Much of the time, wrongful death cases revolve around lost wages, lost earnings and lost support for a family.
For instance, a man dies a car accident while making $70,000 per year. His wife doesn’t work. He has three small children. They counted on that $70,000. He was the family’s main breadwinner. The case may also address issues like medical bills or pain and suffering, but the root of the whole thing will be attempting to gather compensation to replace that income that the family needs just to survive.
But what if the person who died was unemployed? What if they did not work and didn’t have a job?
The family can often still seek financial compensation. In this case, they will want to consider pecuniary losses, which focus on other ways that person contributed to the family as a whole — the things they have now lost.
The best example, perhaps, is that stay-at-home parent. They nurtured the children and gave them guidance. They offered them love and support. They gave them a happy, healthy home and the type of relationship that helps them grow up and thrive. And that’s not even mentioning things like childcare costs, which the stay-at-home parent eliminated through their own sacrifice of their time.
Naturally, these cases can get a bit more complicated since there are no paychecks and tax reports to give the person’s loss a strict financial value.

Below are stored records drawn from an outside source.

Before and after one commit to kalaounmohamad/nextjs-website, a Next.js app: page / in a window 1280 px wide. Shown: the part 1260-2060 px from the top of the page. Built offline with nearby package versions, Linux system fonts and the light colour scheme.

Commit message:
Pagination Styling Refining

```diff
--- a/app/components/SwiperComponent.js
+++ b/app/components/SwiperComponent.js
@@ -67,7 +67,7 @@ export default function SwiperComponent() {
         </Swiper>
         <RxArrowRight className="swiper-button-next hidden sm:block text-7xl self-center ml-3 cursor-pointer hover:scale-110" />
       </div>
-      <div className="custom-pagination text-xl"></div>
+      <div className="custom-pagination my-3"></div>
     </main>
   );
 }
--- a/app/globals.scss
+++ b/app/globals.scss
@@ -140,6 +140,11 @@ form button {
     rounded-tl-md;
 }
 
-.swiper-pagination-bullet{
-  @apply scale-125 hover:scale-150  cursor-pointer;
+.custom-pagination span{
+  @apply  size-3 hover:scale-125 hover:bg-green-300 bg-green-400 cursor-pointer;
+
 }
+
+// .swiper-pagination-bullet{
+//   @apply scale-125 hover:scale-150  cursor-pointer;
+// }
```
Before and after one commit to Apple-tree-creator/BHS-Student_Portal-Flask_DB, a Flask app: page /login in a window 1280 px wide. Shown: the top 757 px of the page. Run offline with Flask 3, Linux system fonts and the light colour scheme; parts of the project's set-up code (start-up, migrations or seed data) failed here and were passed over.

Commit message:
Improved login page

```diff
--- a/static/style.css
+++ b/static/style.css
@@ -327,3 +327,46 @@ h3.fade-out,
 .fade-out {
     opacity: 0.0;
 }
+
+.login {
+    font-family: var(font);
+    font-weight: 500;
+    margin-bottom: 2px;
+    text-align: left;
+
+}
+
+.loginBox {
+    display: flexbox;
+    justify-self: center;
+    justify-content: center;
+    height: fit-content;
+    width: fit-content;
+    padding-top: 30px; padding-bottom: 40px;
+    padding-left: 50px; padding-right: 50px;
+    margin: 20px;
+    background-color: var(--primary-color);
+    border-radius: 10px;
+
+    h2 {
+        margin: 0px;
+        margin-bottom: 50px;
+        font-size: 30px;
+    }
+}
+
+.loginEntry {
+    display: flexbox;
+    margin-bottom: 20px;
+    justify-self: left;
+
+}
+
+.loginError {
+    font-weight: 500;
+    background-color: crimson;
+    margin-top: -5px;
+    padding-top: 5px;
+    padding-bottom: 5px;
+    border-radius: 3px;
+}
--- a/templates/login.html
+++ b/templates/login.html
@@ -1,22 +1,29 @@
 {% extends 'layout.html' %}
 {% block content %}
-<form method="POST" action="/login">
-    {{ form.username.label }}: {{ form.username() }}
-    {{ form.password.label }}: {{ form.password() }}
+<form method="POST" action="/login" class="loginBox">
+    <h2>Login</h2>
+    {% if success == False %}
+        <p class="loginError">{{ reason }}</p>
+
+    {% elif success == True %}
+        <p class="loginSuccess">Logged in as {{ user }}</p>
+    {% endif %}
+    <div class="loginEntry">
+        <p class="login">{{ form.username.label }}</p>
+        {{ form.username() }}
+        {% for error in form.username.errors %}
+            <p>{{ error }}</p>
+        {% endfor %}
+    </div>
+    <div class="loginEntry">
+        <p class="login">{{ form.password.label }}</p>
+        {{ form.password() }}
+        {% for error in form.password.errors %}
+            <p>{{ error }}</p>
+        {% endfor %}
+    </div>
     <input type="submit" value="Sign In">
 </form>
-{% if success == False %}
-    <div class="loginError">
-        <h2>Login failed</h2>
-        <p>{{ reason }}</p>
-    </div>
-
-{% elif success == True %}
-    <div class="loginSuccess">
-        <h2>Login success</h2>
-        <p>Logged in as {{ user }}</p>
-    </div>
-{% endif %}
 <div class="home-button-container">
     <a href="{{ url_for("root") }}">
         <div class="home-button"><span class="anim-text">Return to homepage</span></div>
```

That’s why it is important for the family members who have suffered such a loss to know about all of their legal options after the passing.